PROBLEM DETAILS | Using the data below, show every line where the word "opacity" occurs.

·····

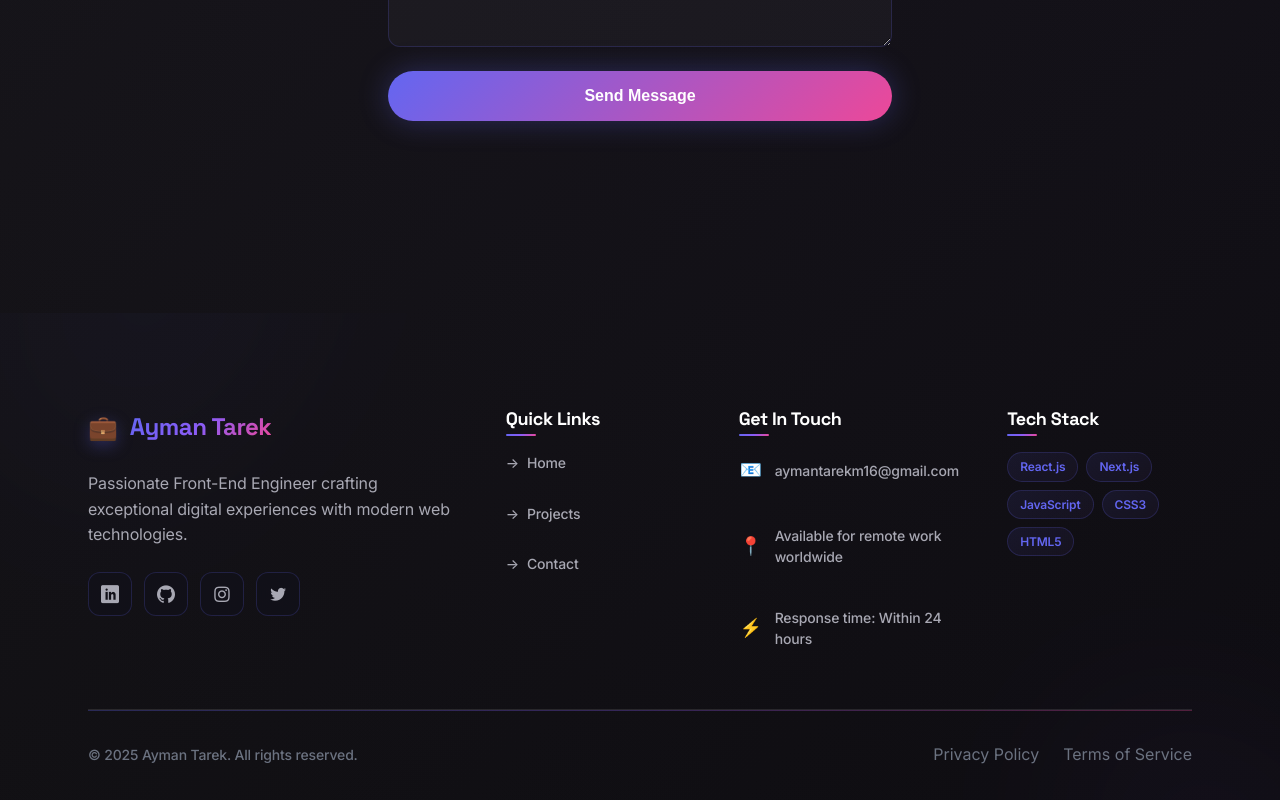
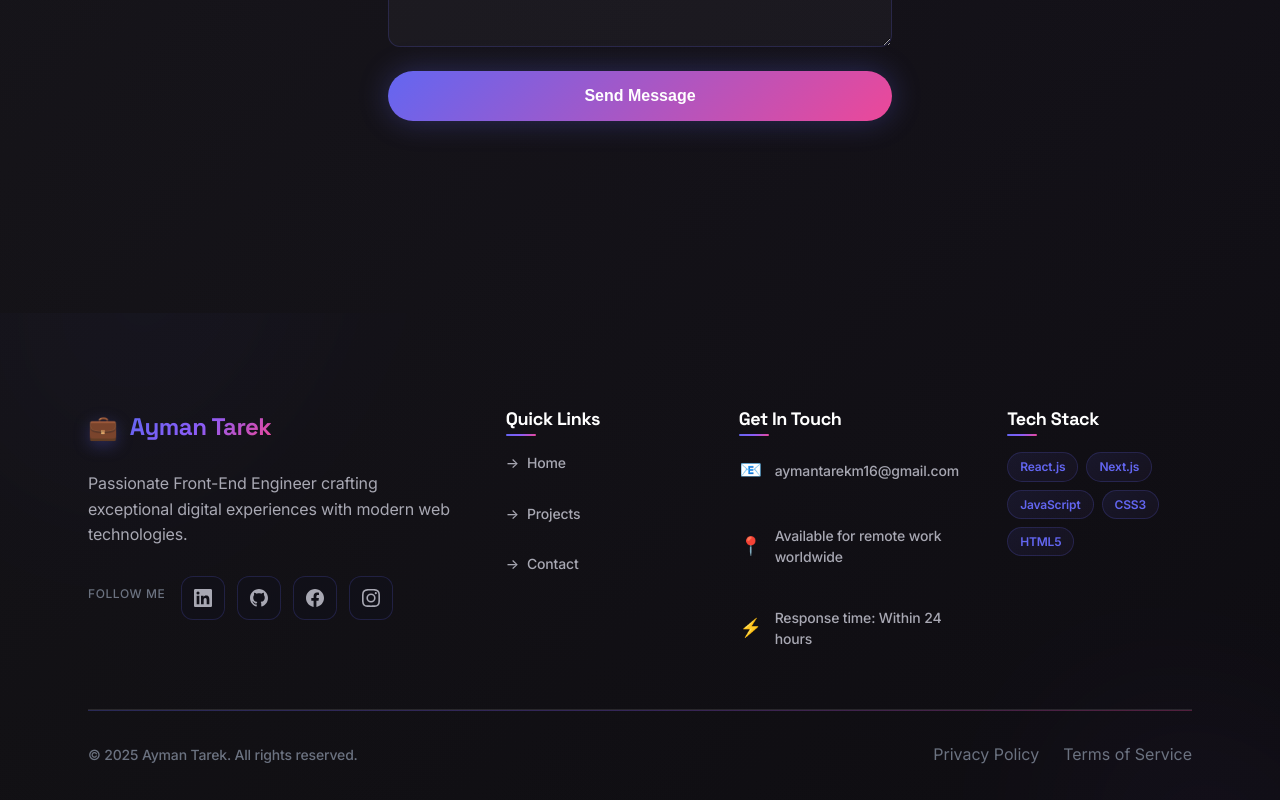
Before and after one commit to aymantarek16/React-Portfolio, a React (Vite) app: page / in a window 1280 px wide. Shown: the part 6657-7457 px from the top of the page. Built offline with nearby package versions, Linux system fonts and the light colour scheme.

Commit message:
update social links on footer

```diff
--- a/src/components/footer/Footer.jsx
+++ b/src/components/footer/Footer.jsx
@@ -19,12 +19,30 @@
     }
   };
 
-  const socialLinks = [
-    { icon: "icon-linkedin", href: "https://www.linkedin.com/in/ayman-tarek-617b21229/", label: "LinkedIn" },
-    { icon: "icon-github", href: "https://github.com/aymantarek16?tab=repositories", label: "GitHub" },
-    { icon: "icon-instagram", href: "https://www.instagram.com/ayman_tarek74", label: "Instagram" },
-    { icon: "icon-twitter", href: "https://twitter.com/aymantarekm17", label: "Twitter" }
-  ];
+// Social icons as SVG components for performance
+const LinkedInIcon = () => (
+  <svg viewBox="0 0 24 24" fill="currentColor" aria-hidden="true">
+    <path d="M20.447 20.452h-3.554v-5.569c0-1.328-.027-3.037-1.852-3.037-1.853 0-2.136 1.445-2.136 2.939v5.667H9.351V9h3.414v1.561h.046c.477-.9 1.637-1.85 3.37-1.85 3.601 0 4.267 2.37 4.267 5.455v6.286zM5.337 7.433a2.062 2.062 0 01-2.063-2.065 2.064 2.064 0 112.063 2.065zm1.782 13.019H3.555V9h3.564v11.452zM22.225 0H1.771C.792 0 0 .774 0 1.729v20.542C0 23.227.792 24 1.771 24h20.451C23.2 24 24 23.227 24 22.271V1.729C24 .774 23.2 0 22.222 0h.003z" />
+  </svg>
+);
+
+const FacebookIcon = () => (
+  <svg viewBox="0 0 24 24" fill="currentColor" aria-hidden="true">
+    <path d="M24 12.073c0-6.627-5.373-12-12-12s-12 5.373-12 12c0 5.99 4.388 10.954 10.125 11.854v-8.385H7.078v-3.47h3.047V9.43c0-3.007 1.792-4.669 4.533-4.669 1.312 0 2.686.235 2.686.235v2.953H15.83c-1.491 0-1.956.925-1.956 1.874v2.25h3.328l-.532 3.47h-2.796v8.385C19.612 23.027 24 18.062 24 12.073z" />
+  </svg>
+);
+
+const InstagramIcon = () => (
+  <svg viewBox="0 0 24 24" fill="currentColor" aria-hidden="true">
+    <path d="M12 2.163c3.204 0 3.584.012 4.85.07 3.252.148 4.771 1.691 4.919 4.919.058 1.265.069 1.645.069 4.849 0 3.205-.012 3.584-.069 4.849-.149 3.225-1.664 4.771-4.919 4.919-1.266.058-1.644.07-4.85.07-3.204 0-3.584-.012-4.849-.07-3.26-.149-4.771-1.699-4.919-4.92-.058-1.265-.07-1.644-.07-4.849 0-3.204.013-3.583.07-4.849.149-3.227 1.664-4.771 4.919-4.919 1.266-.057 1.645-.069 4.849-.069zM12 0C8.741 0 8.333.014 7.053.072 2.695.272.273 2.69.073 7.052.014 8.333 0 8.741 0 12c0 3.259.014 3.668.072 4.948.2 4.358 2.618 6.78 6.98 6.98C8.333 23.986 8.741 24 12 24c3.259 0 3.668-.014 4.948-.072 4.354-.2 6.782-2.618 6.979-6.98.059-1.28.073-1.689.073-4.948 0-3.259-.014-3.667-.072-4.947-.196-4.354-2.617-6.78-6.979-6.98C15.668.014 15.259 0 12 0zm0 5.838a6.162 6.162 0 100 12.324 6.162 6.162 0 000-12.324zM12 16a4 4 0 110-8 4 4 0 010 8zm6.406-11.845a1.44 1.44 0 100 2.881 1.44 1.44 0 000-2.881z" />
+  </svg>
+);
+
+const GitHubIcon = () => (
+  <svg viewBox="0 0 24 24" fill="currentColor" aria-hidden="true">
+    <path d="M12 0c-6.626 0-12 5.373-12 12 0 5.302 3.438 9.8 8.207 11.387.599.111.793-.261.793-.577v-2.234c-3.338.726-4.033-1.416-4.033-1.416-.546-1.387-1.333-1.756-1.333-1.756-1.089-.745.083-.729.083-.729 1.205.084 1.839 1.237 1.839 1.237 1.07 1.834 2.807 1.304 3.492.997.107-.775.418-1.305.762-1.604-2.665-.305-5.467-1.334-5.467-5.931 0-1.311.469-2.381 1.236-3.221-.124-.303-.535-1.524.117-3.176 0 0 1.008-.322 3.301 1.23.957-.266 1.983-.399 3.003-.404 1.02.005 2.047.138 3.006.404 2.291-1.552 3.297-1.23 3.297-1.23.653 1.653.242 2.874.118 3.176.77.84 1.235 1.911 1.235 3.221 0 4.609-2.807 5.624-5.479 5.921.43.372.823 1.102.823 2.222v3.293c0 .319.192.694.801.576 4.765-1.589 8.199-6.086 8.199-11.386 0-6.627-5.373-12-12-12z" />
+  </svg>
+);
 
   const quickLinks = [
     { href: "#hero", label: "Home" },
@@ -66,22 +84,54 @@
             <p className="brand-description">
               Passionate Front-End Engineer crafting exceptional digital experiences with modern web technologies.
             </p>
+              {/* Social Links */}
+                    <motion.div
+                      className="hero-social"
+                      initial={{ opacity: 0 }}
+                      animate={{ opacity: 1 }}
+                      transition={{ duration: 0.6, delay: 0.6, ease: "easeOut" }}
+                    >
+                      <span className="social-label">Follow me</span>
                       <div className="social-links">
-              {socialLinks.map((social) => (
-                <motion.a
-                  key={social.label}
-                  href={social.href}
+                        <a
+                          href="https://www.linkedin.com/in/ayman-tarek-617b21229"
                           target="_blank"
                           rel="noopener noreferrer"
                           className="social-link"
-                  aria-label={social.label}
-                  whileHover={{ scale: 1.1, y: -3 }}
-                  whileTap={{ scale: 0.9 }}
+                          aria-label="LinkedIn"
                         >
-                  <span className={social.icon} />
-                </motion.a>
-              ))}
+                          <LinkedInIcon />
+                        </a>
+                         <a
+                          href="https://github.com/aymantarek16"
+                          target="_blank"
+                          rel="noopener noreferrer"
+                          className="social-link"
+                          aria-label="GitHub"
+                        >
+                          <GitHubIcon />
+                        </a>
+                        <a
+                          href="https://web.facebook.com/aymaantarek"
+                          target="_blank"
+                          rel="noopener noreferrer"
+                          className="social-link"
+                          aria-label="Facebook"
+                        >
+                          <FacebookIcon />
+                        </a>
+                        <a
+                          href="https://www.instagram.com/ayman_tarek74"
+                          target="_blank"
+                          rel="noopener noreferrer"
+                          className="social-link"
+                          aria-label="Instagram"
+                        >
+                          <InstagramIcon />
+                        </a>
+
                       </div>
+                    </motion.div>
           </div>
 
           {/* Quick Links */}
```
Lines whose indentation alone changed are shown as unchanged.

·····

TASK ANSWER |
+                      initial={{ opacity: 0 }}
+                      animate={{ opacity: 1 }}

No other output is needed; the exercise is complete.